Top of Source records

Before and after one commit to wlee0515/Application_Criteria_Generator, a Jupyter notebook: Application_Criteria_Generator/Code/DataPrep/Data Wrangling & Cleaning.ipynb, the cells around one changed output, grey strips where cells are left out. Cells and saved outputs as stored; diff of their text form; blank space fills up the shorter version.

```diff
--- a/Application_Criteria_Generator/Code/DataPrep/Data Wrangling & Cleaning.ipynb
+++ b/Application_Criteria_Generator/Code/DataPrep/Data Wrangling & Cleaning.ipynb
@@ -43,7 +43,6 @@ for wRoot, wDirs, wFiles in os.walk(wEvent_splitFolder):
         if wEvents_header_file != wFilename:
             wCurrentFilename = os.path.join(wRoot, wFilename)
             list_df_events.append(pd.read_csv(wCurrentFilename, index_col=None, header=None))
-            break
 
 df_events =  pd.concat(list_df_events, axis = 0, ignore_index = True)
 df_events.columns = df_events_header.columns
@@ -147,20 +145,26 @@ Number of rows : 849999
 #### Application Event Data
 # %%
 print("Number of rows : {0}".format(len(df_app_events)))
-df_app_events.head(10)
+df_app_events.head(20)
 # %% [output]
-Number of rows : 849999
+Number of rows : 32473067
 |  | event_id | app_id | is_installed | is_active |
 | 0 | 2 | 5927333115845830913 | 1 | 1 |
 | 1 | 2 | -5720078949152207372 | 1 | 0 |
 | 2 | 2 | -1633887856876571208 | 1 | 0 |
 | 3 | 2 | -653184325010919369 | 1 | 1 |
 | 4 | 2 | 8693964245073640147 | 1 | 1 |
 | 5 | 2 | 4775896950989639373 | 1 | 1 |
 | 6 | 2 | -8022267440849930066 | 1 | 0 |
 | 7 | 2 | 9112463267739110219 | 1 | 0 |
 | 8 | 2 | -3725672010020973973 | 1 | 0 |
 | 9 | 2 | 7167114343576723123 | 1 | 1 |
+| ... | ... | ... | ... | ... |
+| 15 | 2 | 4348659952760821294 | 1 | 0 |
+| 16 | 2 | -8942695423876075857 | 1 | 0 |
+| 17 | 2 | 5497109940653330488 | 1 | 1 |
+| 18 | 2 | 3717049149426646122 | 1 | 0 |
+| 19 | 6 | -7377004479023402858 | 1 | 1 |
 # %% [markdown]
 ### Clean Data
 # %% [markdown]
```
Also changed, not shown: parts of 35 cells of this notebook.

Bottom of Source records

# Required action:
Select every line of the records holding the string "DataPrep".

# Answer for the task:
Before and after one commit to wlee0515/Application_Criteria_Generator, a Jupyter notebook: Application_Criteria_Generator/Code/DataPrep/Data Wrangling & Cleaning.ipynb, the cells around one changed output, grey strips where cells are left out. Cells and saved outputs as stored; diff of their text form; blank space fills up the shorter version.
--- a/Application_Criteria_Generator/Code/DataPrep/Data Wrangling & Cleaning.ipynb
+++ b/Application_Criteria_Generator/Code/DataPrep/Data Wrangling & Cleaning.ipynb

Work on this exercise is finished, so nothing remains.